Tag Archive for inter partes review

Comments on USPTO’s Newest Regulation Overall Oppose Discretionary Denial Rules

The USPTO is considering whether to enshrine discretionary denial of inter partes review cases into regulation.  Last week, comments were due on the most recent portion of this process.  (CCIA’s comments criticizing the current General Plastic, Valve, NHK Spring, and Fintiv precedential opinions, and explaining why they should not be converted into rules, can be…

Changes Reducing IPR Institution Rate Have Increased Litigation Frequency and Cost

graph showing close correlation between cost of NPE litigation and increases in procedural denials of IPR

The U.S. Patent and Trademark Office’s precedential opinions on discretionary denial are the subject of significant attention—a withdrawn attempt by the Trump Administration to codify discretionary denial as a rule, a request for comments on rulemaking by the Office, and a challenge to the practice of discretionary denial as illegal under the Administrative Procedure Act.…

Cert Granted in Arthrex Case On PTAB Appointments

This week, the Supreme Court granted certiorari in a set of related cases between Arthrex and Smith & Nephew, as well as the federal government.  The cases revolve around one fundamental question: are judges of the Patent Trial and Appeal Board (PTAB) principal officers of the United States?  That question controls the constitutionality of their…

New Federal Circuit Appeal Claims PTAB Unconstitutional Because Of Fee Funding—But Ignores The Patent Examination Process

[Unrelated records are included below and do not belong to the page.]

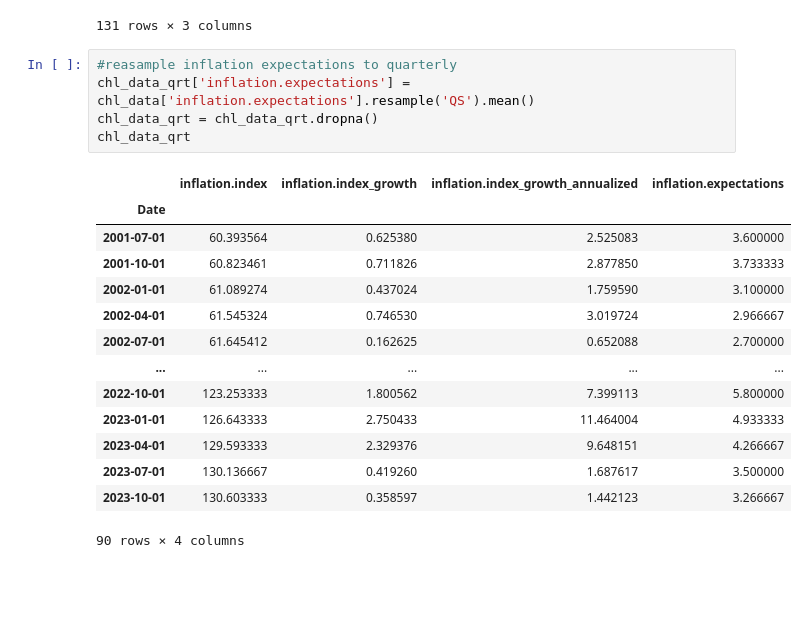
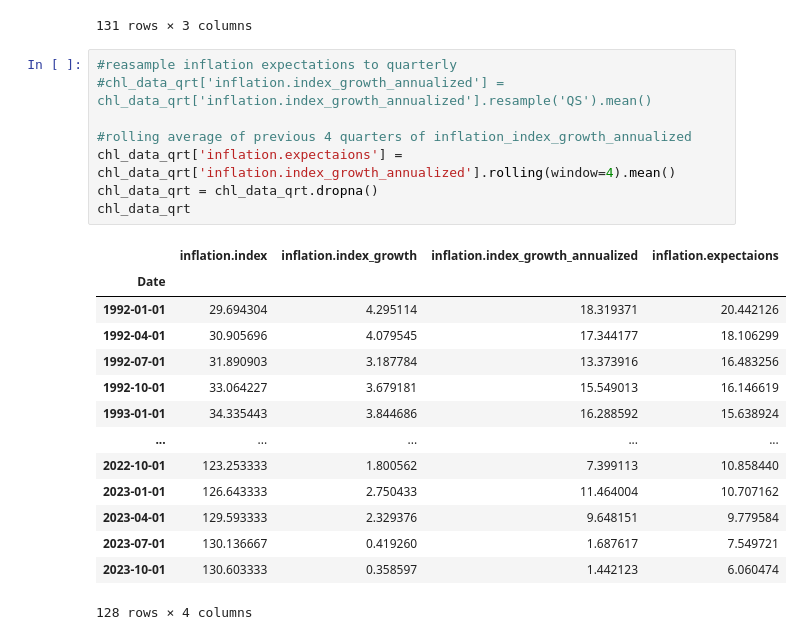
Before and after one commit to tfarotimi/Tasa-Natural-de-Interes, a Jupyter notebook: HLW_2023_Replication_Code/HLW_2023_Replication_Code/process.data.chl.ipynb, the cells around one changed output. Drawn from its saved outputs; the diff is of its cells as text; blank space fills up the shorter version.

```diff
--- a/HLW_2023_Replication_Code/HLW_2023_Replication_Code/process.data.chl.ipynb
+++ b/HLW_2023_Replication_Code/HLW_2023_Replication_Code/process.data.chl.ipynb
@@ -37,24 +37,27 @@ chl_data_qrt
 131 rows × 3 columns
 # %%
 #reasample inflation expectations to quarterly
-chl_data_qrt['inflation.expectations'] = chl_data['inflation.expectations'].resample('QS').mean()
+#chl_data_qrt['inflation.index_growth_annualized'] = chl_data_qrt['inflation.index_growth_annualized'].resample('QS').mean()
+
+#rolling average of previous 4 quarters of inflation_index_growth_annualized
+chl_data_qrt['inflation.expectaions'] = chl_data_qrt['inflation.index_growth_annualized'].rolling(window=4).mean()
 chl_data_qrt = chl_data_qrt.dropna()
 chl_data_qrt
 # %% [output]
-|  | inflation.index | inflation.index_growth | inflation.index_growth_annualized | inflation.expectations |
+|  | inflation.index | inflation.index_growth | inflation.index_growth_annualized | inflation.expectaions |
 | Date |  |  |  |  |
-| 2001-07-01 | 60.393564 | 0.625380 | 2.525083 | 3.600000 |
-| 2001-10-01 | 60.823461 | 0.711826 | 2.877850 | 3.733333 |
-| 2002-01-01 | 61.089274 | 0.437024 | 1.759590 | 3.100000 |
-| 2002-04-01 | 61.545324 | 0.746530 | 3.019724 | 2.966667 |
-| 2002-07-01 | 61.645412 | 0.162625 | 0.652088 | 2.700000 |
+| 1992-01-01 | 29.694304 | 4.295114 | 18.319371 | 20.442126 |
+| 1992-04-01 | 30.905696 | 4.079545 | 17.344177 | 18.106299 |
+| 1992-07-01 | 31.890903 | 3.187784 | 13.373916 | 16.483256 |
+| 1992-10-01 | 33.064227 | 3.679181 | 15.549013 | 16.146619 |
+| 1993-01-01 | 34.335443 | 3.844686 | 16.288592 | 15.638924 |
 | ... | ... | ... | ... | ... |
-| 2022-10-01 | 123.253333 | 1.800562 | 7.399113 | 5.800000 |
-| 2023-01-01 | 126.643333 | 2.750433 | 11.464004 | 4.933333 |
-| 2023-04-01 | 129.593333 | 2.329376 | 9.648151 | 4.266667 |
-| 2023-07-01 | 130.136667 | 0.419260 | 1.687617 | 3.500000 |
-| 2023-10-01 | 130.603333 | 0.358597 | 1.442123 | 3.266667 |
+| 2022-10-01 | 123.253333 | 1.800562 | 7.399113 | 10.858440 |
+| 2023-01-01 | 126.643333 | 2.750433 | 11.464004 | 10.707162 |
+| 2023-04-01 | 129.593333 | 2.329376 | 9.648151 | 9.779584 |
+| 2023-07-01 | 130.136667 | 0.419260 | 1.687617 | 7.549721 |
+| 2023-10-01 | 130.603333 | 0.358597 | 1.442123 | 6.060474 |
-90 rows × 4 columns
+128 rows × 4 columns
 # %%
 #resample interest rate to quarterly
 chl_data_qrt['interest'] = chl_data['interest'].resample('QS').mean()
```
Also changed, not shown: parts of 13 cells of this notebook, 23 other files.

In a recently filed brief in the Federal Circuit case New Vision Gaming v. SG Gaming, the appellant argues that the PTAB is unconstitutional because the fees charged for the proceeding create a bias towards institution.  Specifically, New Vision Gaming claims that PTAB judges stand to benefit from institution and therefore it’s a violation of…

Meet the Western District of Texas—NPEs Certainly Have

For years, the Eastern District of Texas was the favored stomping ground for patent trolls.  Short times from filing to trial, shorter trials, judges with local rules friendly to patent plaintiffs, and a jury pool that tended to be friendly to plaintiffs all contributed to this.  It probably didn’t hurt that Eastern District judges were…

Thryv, the PTAB, and the APA

April’s Thryv decision by the Supreme Court clarified the nonappealability of institution decisions in inter partes review (IPR).  But by placing an absolute bar on appeal of institution decisions, Thryv effectively insulated the PTO’s choice of institution rules from appeal.  That’s not a good situation, and it’s one which the Director should actively seek to…